Task:
Find and copy each line of the records where the string "isotonic" shows up.

*** Block opens ***

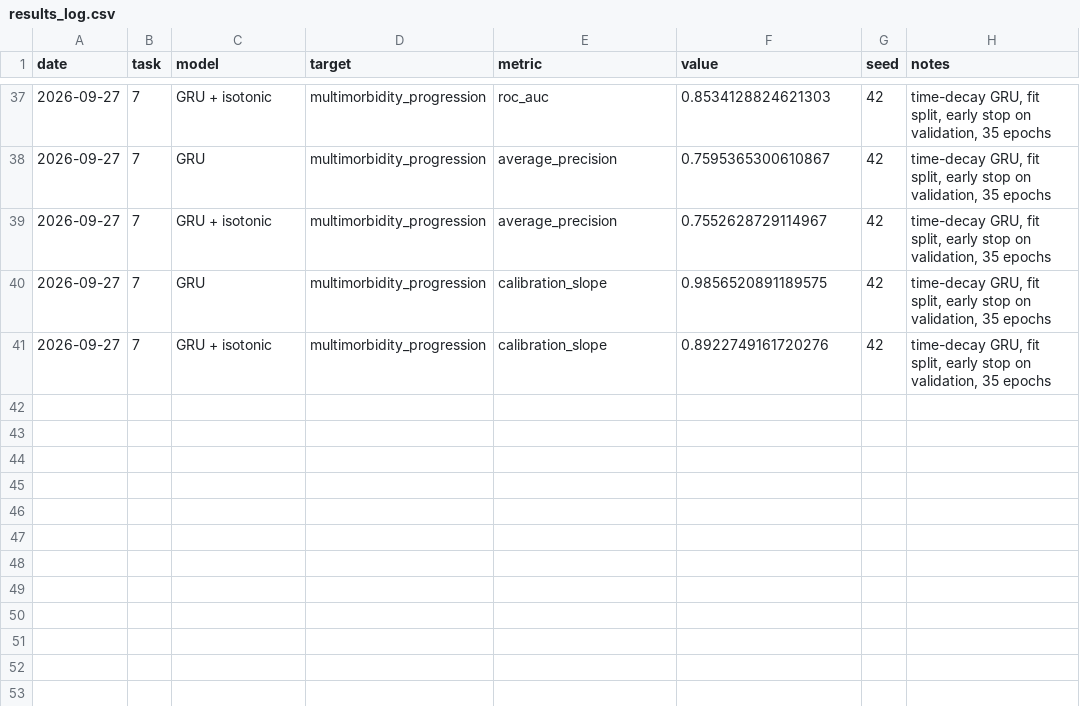
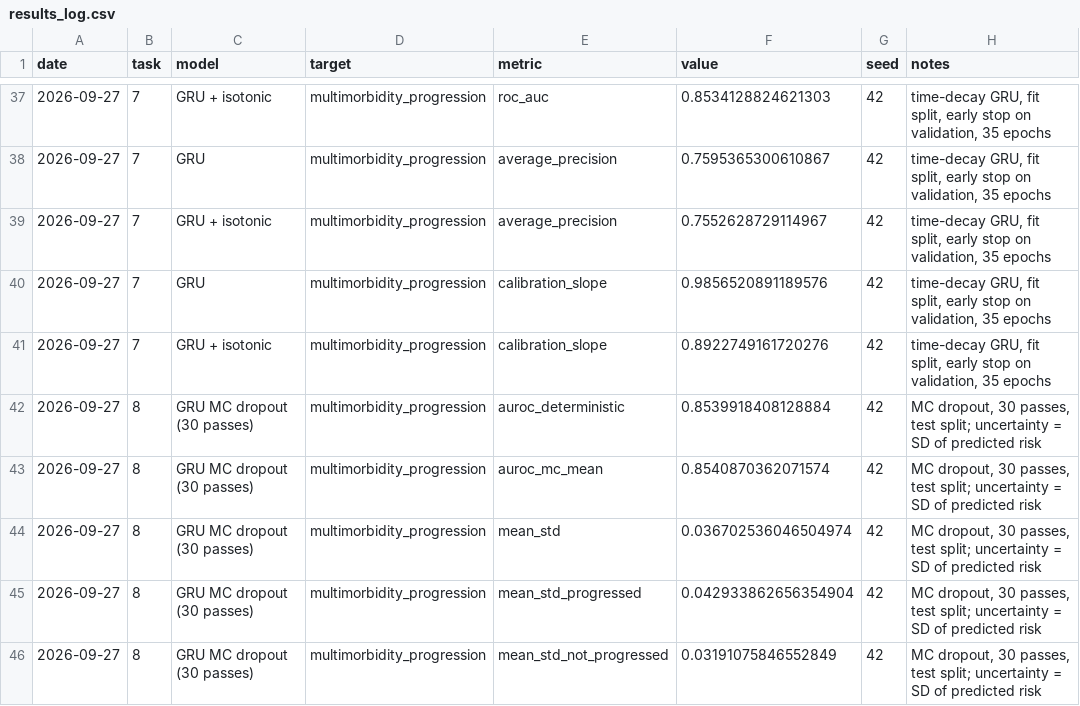
Before and after one commit to naringrekarchinmay/Disease-Progression-and-Multi-morbidity-Prediction, a CSV file: research/results_log.csv, drawn as a sheet; only a part is shown, gaps mark what is left out; the diff covers the shown part only.

```diff
--- a/research/results_log.csv
+++ b/research/results_log.csv
@@ -39,3 +39,8 @@ date,task,model,target,metric,value,seed,notes
 2026-09-27,7,GRU + isotonic,multimorbidity_progression,average_precision,0.7552628729114967,42,"time-decay GRU, fit split, early stop on validation, 35 epochs"
-2026-09-27,7,GRU,multimorbidity_progression,calibration_slope,0.9856520891189575,42,"time-decay GRU, fit split, early stop on validation, 35 epochs"
+2026-09-27,7,GRU,multimorbidity_progression,calibration_slope,0.9856520891189576,42,"time-decay GRU, fit split, early stop on validation, 35 epochs"
 2026-09-27,7,GRU + isotonic,multimorbidity_progression,calibration_slope,0.8922749161720276,42,"time-decay GRU, fit split, early stop on validation, 35 epochs"
+2026-09-27,8,GRU MC dropout (30 passes),multimorbidity_progression,auroc_deterministic,0.8539918408128884,42,"MC dropout, 30 passes, test split; uncertainty = SD of predicted risk"
+2026-09-27,8,GRU MC dropout (30 passes),multimorbidity_progression,auroc_mc_mean,0.8540870362071574,42,"MC dropout, 30 passes, test split; uncertainty = SD of predicted risk"
+2026-09-27,8,GRU MC dropout (30 passes),multimorbidity_progression,mean_std,0.036702536046504974,42,"MC dropout, 30 passes, test split; uncertainty = SD of predicted risk"
+2026-09-27,8,GRU MC dropout (30 passes),multimorbidity_progression,mean_std_progressed,0.042933862656354904,42,"MC dropout, 30 passes, test split; uncertainty = SD of predicted risk"
+2026-09-27,8,GRU MC dropout (30 passes),multimorbidity_progression,mean_std_not_progressed,0.03191075846552849,42,"MC dropout, 30 passes, test split; uncertainty = SD of predicted risk"
```
Also changed, not shown: 7 added rows and 1 edited cell elsewhere in this file, 7 other files.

*** Block closes ***

Solution to the problem:
 2026-09-27,7,GRU + isotonic,multimorbidity_progression,average_precision,0.7552628729114967,42,"time-decay GRU, fit split, early stop on validation, 35 epochs"
 2026-09-27,7,GRU + isotonic,multimorbidity_progression,calibration_slope,0.8922749161720276,42,"time-decay GRU, fit split, early stop on validation, 35 epochs"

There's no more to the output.